One of the great achievements of Austrian economists Ludwig von Mises and his student F. A. Hayek, was the development of what became known as Austrian business cycle theory. It shows that boom/bust business cycles are not inherent, necessary features of capitalism, but are instead the necessary consequences of monetary inflation via artificial credit expansion.
Such inflation makes interest rates artificially low and enticing, leading entrepreneurs to malinvest capital in production projects that appear profitable, but in fact are not. Such projects, because they are unprofitable, cannot continue indefinitely and eventually must be liquidated. The economy dips into recession. Some of the capital sunk in these unprofitable projects will be non-convertible to other uses, so it is consumed in unwise investment. As painful as it sounds, the only way for the economy to get back on track, so to speak, is to allow for unsound investments to be liquidated and a restructuring of the available capital stock, so that factors of production will be directed into the hands of those entrepreneurs who will use them productively in sound investments. As long as there is still capital frozen in unprofitable ventures, recessions are prolonged and prosperity is forestalled.

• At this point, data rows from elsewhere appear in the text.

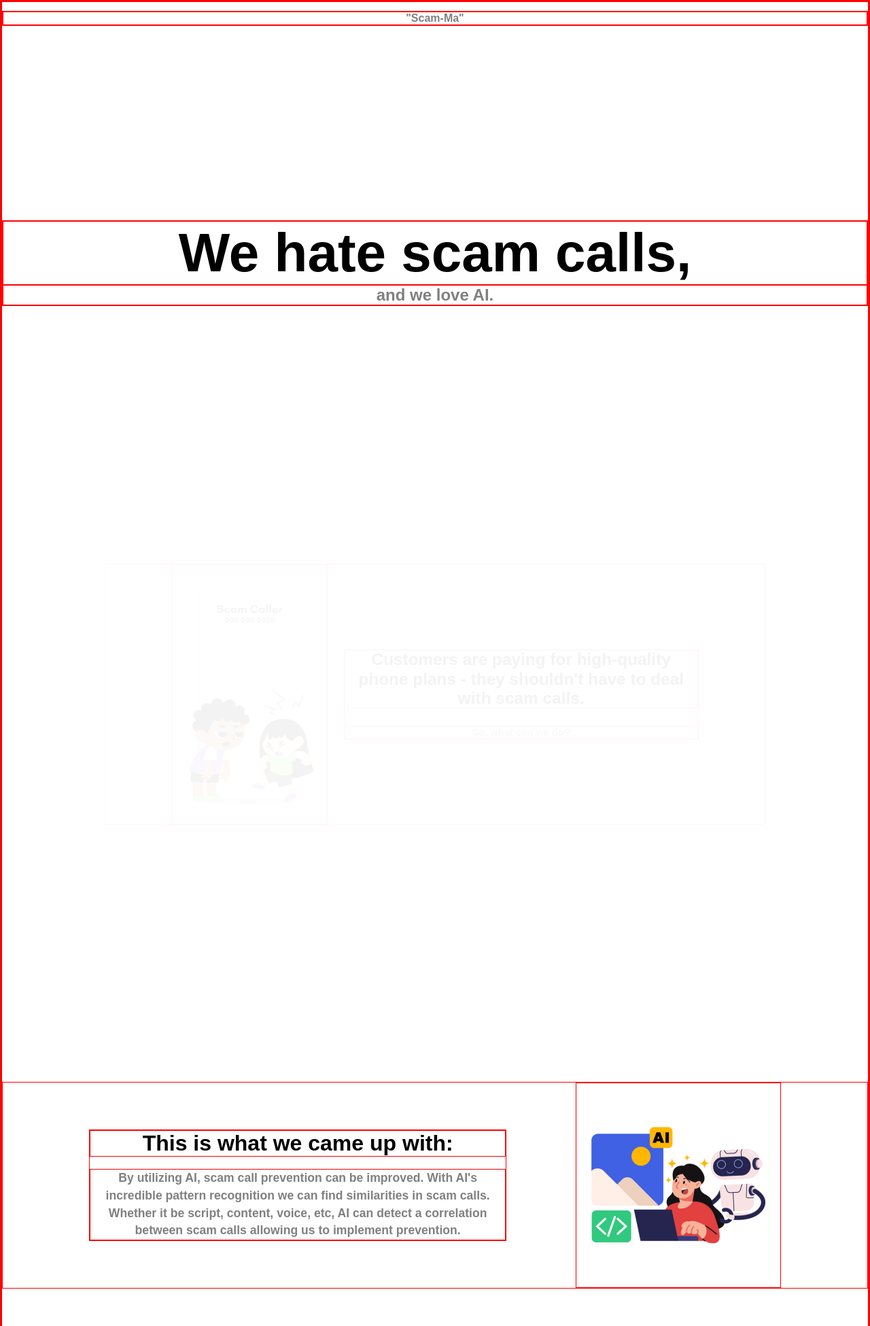
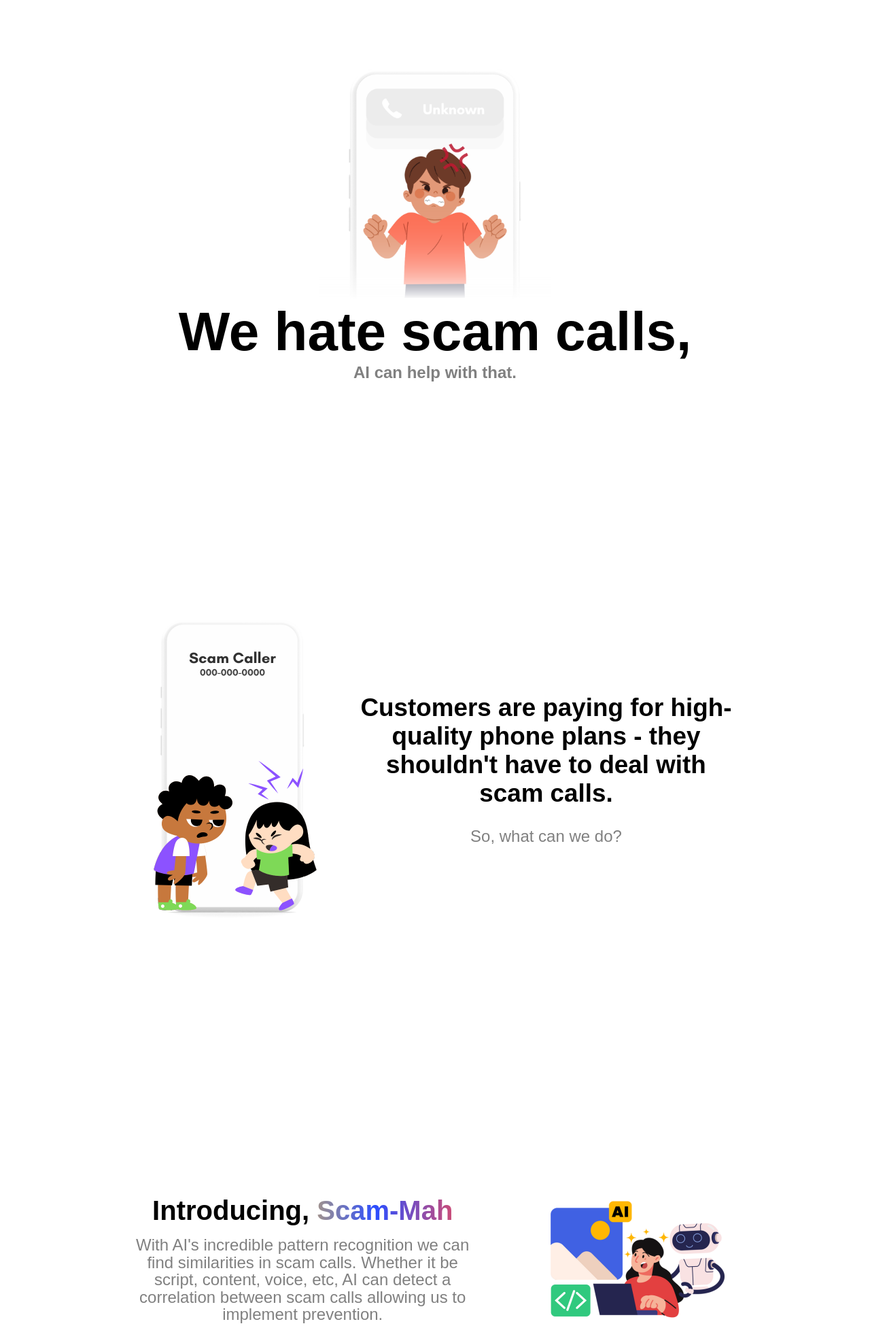
Before and after one commit to nicholasching/NewHacks, a Flask app: page / in a window 1280 px wide. Shown: the top 1950 px of the page at 68% size. Run offline with Flask 3, Linux system fonts and the light colour scheme.

Commit message:
Updated Front-End

```diff
--- a/static/styles.css
+++ b/static/styles.css
@@ -2,7 +2,7 @@
     margin: 0;
     padding: 0;
     box-sizing: border-box;
-    border: red solid 1px;
+    /* border: red solid 1px; */
 }
 
 body {
@@ -15,10 +15,12 @@ body {
     animation-timeline: view();
     animation-range: entry 0 cover 50%;
     margin-bottom: 25%;
+    padding-left: 15%;
+    padding-right: 15%;
 }
 
 p {
-    font-weight: bold;
+    font-weight: 500;
 }
 
 @keyframes appear {
@@ -41,23 +43,36 @@ p {
     }
 }
 
-#headercontainer {
-    text-align: center;
-    margin-top: 1%;
-    margin-bottom: 22.5%;
-    animation: fade 2s;
-}
-
-#hheader {
-    font-size: 1rem;
-    color: grey;
-}
+@keyframes gradientShift {
+    0% {
+      background-position: 0% 50%;
+    }
+    25% {
+      background-position: 100% 50%;
+    }
+    50% {
+      background-position: 0% 50%;
+    }
+    75% {
+      background-position: -100% 50%;
+    }
+    100% {
+      background-position: 0% 50%;
+    }
+  }
 
 #maincontainer {
     display: flex;
     flex-direction: column;
     text-align: center;
-    animation: fade 2s
+    align-items: center;
+    animation: fade 2s;
+    margin-top: 5%;
+}
+
+#mainimg {
+    width: 75%;
+    position: relative;
 }
 
 #hmain {
@@ -72,8 +87,6 @@ p {
     display: flex;
     align-items: center;
     justify-content: center;
-    padding-left: 10%;
-    padding-right: 10%;
 }
 
 #scamcallerimg {
@@ -88,38 +101,58 @@ p {
 #hsecond {
     text-align: center;
     margin-bottom: 5%;
-    font-size: 2rem;
+    font-size: 2.3rem;
 }
 
 #psecond {
     text-align: center;
     color: grey;
-    font-size: 1.2rem;
+    font-size: 1.5rem;
 }
 
 #thirdcontainer {
     display: flex;
     justify-content: center;
     align-items: center;
-    padding-left: 10%;
-    padding-right: 10%;
 }
 
 #hthird {
     text-align: center;
-    font-size: 2rem;
+    font-size: 2.5rem;
     margin-bottom: 3%;
 }
 
+.gradient-text {
+    background: linear-gradient(90deg, #ff4a4a, #f8c537, #2b4eff, #ff4b4b, #ff5ab7);
+    background-size: 300%;
+    -webkit-background-clip: text;
+    -webkit-text-fill-color: transparent;
+    animation: gradientShift 18s infinite linear;
+  }
+
 #pthird {
     text-align: center;
-    font-size: 1.1rem;
+    font-size: 1.5rem;
     color: grey;
     line-height: 1.6rem;
 }
 
 #aiimg {
     margin-left: 10%;
+}
+
+#smalltextcontainer {
+    display: flex;
+    flex-direction: column;
+    align-items: center;
+    justify-content: center;
+    margin-top: 30%;
+}
+
+#psmalltext {
+    font-size: 1.5rem;
+    margin-top: 1%;
+    color: grey;
 }
 
 #forthcontainer {
--- a/templates/index.html
+++ b/templates/index.html
@@ -16,12 +16,12 @@
 
 <body>
     <div>
-        <div class="container" id="headercontainer">
-            <h1 id="hheader">"Scam-Ma"</h1>
-        </div>
+
         <div class="container" id="maincontainer">
+            <img src="static/images/main.png" id="mainimg">
             <h1 id="hmain">We hate scam calls,</h1>
-            <h2 id="h2main">and we love AI.</h2>
+            <h2 id="h2main">AI can help with that.</h2>
+
         </div>
 
         <div class="container" id="secondcontainer">
@@ -34,10 +34,15 @@
 
         <div class="container" id="thirdcontainer">
             <div class="thirdtextcontainer">
-                <h1 id="hthird">This is what we came up with:</h1>
-                <p id="pthird">By utilizing AI, scam call prevention can be improved. With AI's incredible pattern recognition we can find similarities in scam calls. Whether it be script, content, voice, etc, AI can detect a correlation between scam calls allowing us to implement prevention.</p>
+                <h1 id="hthird">Introducing, <span class="gradient-text">Scam-Mah</span></h1>
+                <p id="pthird">With AI's incredible pattern recognition we can find similarities in scam calls. Whether it be script, content, voice, etc, AI can detect a correlation between scam calls allowing us to implement prevention.</p>
             </div>
             <img src="static/images/ai.png" id="aiimg">
+        </div>
+
+        <div class="container" id="smalltextcontainer">
+            <h1>But, the scam caller gets away a little too easy.</h1>
+            <p id="psmalltext">We have a solution.</p>
         </div>
 
         <div class="container" id="forthcontainer">
@@ -47,8 +52,15 @@
                 <audio class="playback"></audio>
             </div>
             <div id="forthtextcontainer">
-                <h1 id="hforth">Demo</h1>
-                <p id="pforth">Hello</p>
+                <h1 id="hforth"><span class="gradient-text">Scam-Mah</span> in action</h1>
+                <p id="pforth">We used AI voice generation to replicate a sweet grandma on the other side of the call, but in reality its all a ploy to waste the scammers time. Pretend to be a scammer and record yourself to see a demonstration.</p>
+            </div>
+        </div>
+
+        <div class="container" id="fifthcontainer">
+            <div id="fifthtextcontainer">
+                <h1 id="hfifth">Other implementation</h1>
+                <p id="pfifth">AI voice generation can be used in many other useful ways. Some other implementations of this technolgoy could be, customer serivce, mental health support, speech therapy, language practice, and entertainment.</p>
             </div>
         </div>
 
```
Also changed, not shown: other parts of static/styles.css (+36 -5 lines), static/images/main.png (added).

Over the weekend, we received news that indicates the necessary liquidation process is still continuing. The Associated Press reports that bank regulators closed five more banks, bringing the total for the year so far up to 108 compared to only 69 bank failures this time last year. Clearly any recovery is definitely not in full swing.